Data items
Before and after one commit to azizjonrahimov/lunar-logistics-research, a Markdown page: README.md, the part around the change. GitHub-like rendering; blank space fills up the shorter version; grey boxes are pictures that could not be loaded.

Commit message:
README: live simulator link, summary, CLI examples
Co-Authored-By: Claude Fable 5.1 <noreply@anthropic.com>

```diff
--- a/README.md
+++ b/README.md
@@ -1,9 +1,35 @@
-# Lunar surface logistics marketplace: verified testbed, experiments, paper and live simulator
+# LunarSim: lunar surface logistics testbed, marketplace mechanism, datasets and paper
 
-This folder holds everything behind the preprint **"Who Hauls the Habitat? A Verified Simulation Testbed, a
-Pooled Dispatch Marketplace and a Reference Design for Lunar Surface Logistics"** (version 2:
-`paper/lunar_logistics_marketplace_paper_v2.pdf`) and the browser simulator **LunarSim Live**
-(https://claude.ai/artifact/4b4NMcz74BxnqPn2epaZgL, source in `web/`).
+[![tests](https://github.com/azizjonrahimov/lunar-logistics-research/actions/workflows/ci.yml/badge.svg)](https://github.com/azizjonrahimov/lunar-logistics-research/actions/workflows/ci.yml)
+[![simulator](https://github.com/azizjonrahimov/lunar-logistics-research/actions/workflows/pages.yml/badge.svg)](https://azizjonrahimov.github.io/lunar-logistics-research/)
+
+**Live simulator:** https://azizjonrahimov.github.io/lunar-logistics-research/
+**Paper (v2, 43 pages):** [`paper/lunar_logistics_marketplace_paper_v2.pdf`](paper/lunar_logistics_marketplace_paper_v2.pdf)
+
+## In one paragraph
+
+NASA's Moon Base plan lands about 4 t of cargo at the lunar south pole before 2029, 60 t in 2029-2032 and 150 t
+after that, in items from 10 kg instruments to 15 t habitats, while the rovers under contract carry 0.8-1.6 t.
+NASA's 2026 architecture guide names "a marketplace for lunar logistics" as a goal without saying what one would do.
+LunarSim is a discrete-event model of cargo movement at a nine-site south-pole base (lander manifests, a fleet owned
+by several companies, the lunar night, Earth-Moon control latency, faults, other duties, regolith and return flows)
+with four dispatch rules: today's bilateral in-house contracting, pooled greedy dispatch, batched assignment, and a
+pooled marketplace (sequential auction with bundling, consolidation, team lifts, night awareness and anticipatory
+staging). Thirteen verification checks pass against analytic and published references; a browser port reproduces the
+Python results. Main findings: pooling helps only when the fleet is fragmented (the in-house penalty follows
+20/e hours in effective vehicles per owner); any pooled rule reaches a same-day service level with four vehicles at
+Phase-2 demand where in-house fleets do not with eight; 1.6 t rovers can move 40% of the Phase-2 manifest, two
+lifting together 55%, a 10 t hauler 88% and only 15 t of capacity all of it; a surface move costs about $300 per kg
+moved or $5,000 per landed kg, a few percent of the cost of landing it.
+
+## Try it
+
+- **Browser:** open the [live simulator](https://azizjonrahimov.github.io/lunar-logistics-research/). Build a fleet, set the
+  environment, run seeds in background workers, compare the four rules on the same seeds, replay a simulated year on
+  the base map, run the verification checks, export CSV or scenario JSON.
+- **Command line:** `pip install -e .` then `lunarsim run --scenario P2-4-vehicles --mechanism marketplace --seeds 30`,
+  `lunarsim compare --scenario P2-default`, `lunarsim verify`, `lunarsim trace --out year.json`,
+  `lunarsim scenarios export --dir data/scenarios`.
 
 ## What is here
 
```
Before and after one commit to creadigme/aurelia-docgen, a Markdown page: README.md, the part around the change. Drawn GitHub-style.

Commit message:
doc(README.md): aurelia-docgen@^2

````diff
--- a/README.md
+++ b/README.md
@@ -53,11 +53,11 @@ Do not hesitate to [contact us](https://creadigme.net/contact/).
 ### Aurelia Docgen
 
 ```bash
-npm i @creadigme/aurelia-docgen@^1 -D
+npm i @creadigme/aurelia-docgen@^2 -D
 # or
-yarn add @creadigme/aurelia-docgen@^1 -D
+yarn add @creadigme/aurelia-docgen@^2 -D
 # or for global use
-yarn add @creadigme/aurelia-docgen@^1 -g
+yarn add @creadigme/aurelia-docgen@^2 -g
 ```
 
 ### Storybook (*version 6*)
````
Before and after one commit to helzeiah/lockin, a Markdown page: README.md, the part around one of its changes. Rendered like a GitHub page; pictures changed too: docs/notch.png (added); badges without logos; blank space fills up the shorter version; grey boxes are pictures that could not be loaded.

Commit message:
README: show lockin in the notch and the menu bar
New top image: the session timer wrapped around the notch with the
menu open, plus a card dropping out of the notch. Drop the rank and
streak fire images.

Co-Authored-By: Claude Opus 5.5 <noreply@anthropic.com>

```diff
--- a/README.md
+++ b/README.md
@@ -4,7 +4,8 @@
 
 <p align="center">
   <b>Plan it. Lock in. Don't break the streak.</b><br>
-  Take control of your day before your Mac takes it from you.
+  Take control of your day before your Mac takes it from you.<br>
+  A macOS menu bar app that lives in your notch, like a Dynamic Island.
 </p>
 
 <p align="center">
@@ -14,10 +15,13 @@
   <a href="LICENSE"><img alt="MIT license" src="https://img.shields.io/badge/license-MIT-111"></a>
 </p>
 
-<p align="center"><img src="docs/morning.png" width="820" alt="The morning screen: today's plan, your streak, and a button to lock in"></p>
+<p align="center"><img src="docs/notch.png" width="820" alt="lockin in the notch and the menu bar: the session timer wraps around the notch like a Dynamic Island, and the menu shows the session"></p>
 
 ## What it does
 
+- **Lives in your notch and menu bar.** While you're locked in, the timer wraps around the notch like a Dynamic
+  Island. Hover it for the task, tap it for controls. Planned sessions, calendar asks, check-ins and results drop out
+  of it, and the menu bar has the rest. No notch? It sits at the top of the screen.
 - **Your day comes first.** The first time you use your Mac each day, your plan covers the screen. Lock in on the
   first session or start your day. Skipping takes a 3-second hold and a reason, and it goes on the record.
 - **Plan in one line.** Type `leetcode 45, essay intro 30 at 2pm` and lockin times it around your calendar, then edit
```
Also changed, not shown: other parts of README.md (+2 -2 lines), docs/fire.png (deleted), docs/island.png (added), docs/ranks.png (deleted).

**WHAT IS REQUIRED**: Make an exact copy of all the lines above.

**YOUR RESPONSE**:
Before and after one commit to azizjonrahimov/lunar-logistics-research, a Markdown page: README.md, the part around the change. GitHub-like rendering; blank space fills up the shorter version; grey boxes are pictures that could not be loaded.

Commit message:
README: live simulator link, summary, CLI examples
Co-Authored-By: Claude Fable 5.1 <noreply@anthropic.com>

```diff
--- a/README.md
+++ b/README.md
@@ -1,9 +1,35 @@
-# Lunar surface logistics marketplace: verified testbed, experiments, paper and live simulator
+# LunarSim: lunar surface logistics testbed, marketplace mechanism, datasets and paper
 
-This folder holds everything behind the preprint **"Who Hauls the Habitat? A Verified Simulation Testbed, a
-Pooled Dispatch Marketplace and a Reference Design for Lunar Surface Logistics"** (version 2:
-`paper/lunar_logistics_marketplace_paper_v2.pdf`) and the browser simulator **LunarSim Live**
-(https://claude.ai/artifact/4b4NMcz74BxnqPn2epaZgL, source in `web/`).
+[![tests](https://github.com/azizjonrahimov/lunar-logistics-research/actions/workflows/ci.yml/badge.svg)](https://github.com/azizjonrahimov/lunar-logistics-research/actions/workflows/ci.yml)
+[![simulator](https://github.com/azizjonrahimov/lunar-logistics-research/actions/workflows/pages.yml/badge.svg)](https://azizjonrahimov.github.io/lunar-logistics-research/)
+
+**Live simulator:** https://azizjonrahimov.github.io/lunar-logistics-research/
+**Paper (v2, 43 pages):** [`paper/lunar_logistics_marketplace_paper_v2.pdf`](paper/lunar_logistics_marketplace_paper_v2.pdf)
+
+## In one paragraph
+
+NASA's Moon Base plan lands about 4 t of cargo at the lunar south pole before 2029, 60 t in 2029-2032 and 150 t
+after that, in items from 10 kg instruments to 15 t habitats, while the rovers under contract carry 0.8-1.6 t.
+NASA's 2026 architecture guide names "a marketplace for lunar logistics" as a goal without saying what one would do.
+LunarSim is a discrete-event model of cargo movement at a nine-site south-pole base (lander manifests, a fleet owned
+by several companies, the lunar night, Earth-Moon control latency, faults, other duties, regolith and return flows)
+with four dispatch rules: today's bilateral in-house contracting, pooled greedy dispatch, batched assignment, and a
+pooled marketplace (sequential auction with bundling, consolidation, team lifts, night awareness and anticipatory
+staging). Thirteen verification checks pass against analytic and published references; a browser port reproduces the
+Python results. Main findings: pooling helps only when the fleet is fragmented (the in-house penalty follows
+20/e hours in effective vehicles per owner); any pooled rule reaches a same-day service level with four vehicles at
+Phase-2 demand where in-house fleets do not with eight; 1.6 t rovers can move 40% of the Phase-2 manifest, two
+lifting together 55%, a 10 t hauler 88% and only 15 t of capacity all of it; a surface move costs about $300 per kg
+moved or $5,000 per landed kg, a few percent of the cost of landing it.
+
+## Try it
+
+- **Browser:** open the [live simulator](https://azizjonrahimov.github.io/lunar-logistics-research/). Build a fleet, set the
+  environment, run seeds in background workers, compare the four rules on the same seeds, replay a simulated year on
+  the base map, run the verification checks, export CSV or scenario JSON.
+- **Command line:** `pip install -e .` then `lunarsim run --scenario P2-4-vehicles --mechanism marketplace --seeds 30`,
+  `lunarsim compare --scenario P2-default`, `lunarsim verify`, `lunarsim trace --out year.json`,
+  `lunarsim scenarios export --dir data/scenarios`.
 
 ## What is here
 
```
Before and after one commit to creadigme/aurelia-docgen, a Markdown page: README.md, the part around the change. Drawn GitHub-style.

Commit message:
doc(README.md): aurelia-docgen@^2

````diff
--- a/README.md
+++ b/README.md
@@ -53,11 +53,11 @@ Do not hesitate to [contact us](https://creadigme.net/contact/).
 ### Aurelia Docgen
 
 ```bash
-npm i @creadigme/aurelia-docgen@^1 -D
+npm i @creadigme/aurelia-docgen@^2 -D
 # or
-yarn add @creadigme/aurelia-docgen@^1 -D
+yarn add @creadigme/aurelia-docgen@^2 -D
 # or for global use
-yarn add @creadigme/aurelia-docgen@^1 -g
+yarn add @creadigme/aurelia-docgen@^2 -g
 ```
 
 ### Storybook (*version 6*)
````
Before and after one commit to helzeiah/lockin, a Markdown page: README.md, the part around one of its changes. Rendered like a GitHub page; pictures changed too: docs/notch.png (added); badges without logos; blank space fills up the shorter version; grey boxes are pictures that could not be loaded.

Commit message:
README: show lockin in the notch and the menu bar
New top image: the session timer wrapped around the notch with the
menu open, plus a card dropping out of the notch. Drop the rank and
streak fire images.

Co-Authored-By: Claude Opus 5.5 <noreply@anthropic.com>

```diff
--- a/README.md
+++ b/README.md
@@ -4,7 +4,8 @@
 
 <p align="center">
   <b>Plan it. Lock in. Don't break the streak.</b><br>
-  Take control of your day before your Mac takes it from you.
+  Take control of your day before your Mac takes it from you.<br>
+  A macOS menu bar app that lives in your notch, like a Dynamic Island.
 </p>
 
 <p align="center">
@@ -14,10 +15,13 @@
   <a href="LICENSE"><img alt="MIT license" src="https://img.shields.io/badge/license-MIT-111"></a>
 </p>
 
-<p align="center"><img src="docs/morning.png" width="820" alt="The morning screen: today's plan, your streak, and a button to lock in"></p>
+<p align="center"><img src="docs/notch.png" width="820" alt="lockin in the notch and the menu bar: the session timer wraps around the notch like a Dynamic Island, and the menu shows the session"></p>
 
 ## What it does
 
+- **Lives in your notch and menu bar.** While you're locked in, the timer wraps around the notch like a Dynamic
+  Island. Hover it for the task, tap it for controls. Planned sessions, calendar asks, check-ins and results drop out
+  of it, and the menu bar has the rest. No notch? It sits at the top of the screen.
 - **Your day comes first.** The first time you use your Mac each day, your plan covers the screen. Lock in on the
   first session or start your day. Skipping takes a 3-second hold and a reason, and it goes on the record.
 - **Plan in one line.** Type `leetcode 45, essay intro 30 at 2pm` and lockin times it around your calendar, then edit
```
Also changed, not shown: other parts of README.md (+2 -2 lines), docs/fire.png (deleted), docs/island.png (added), docs/ranks.png (deleted).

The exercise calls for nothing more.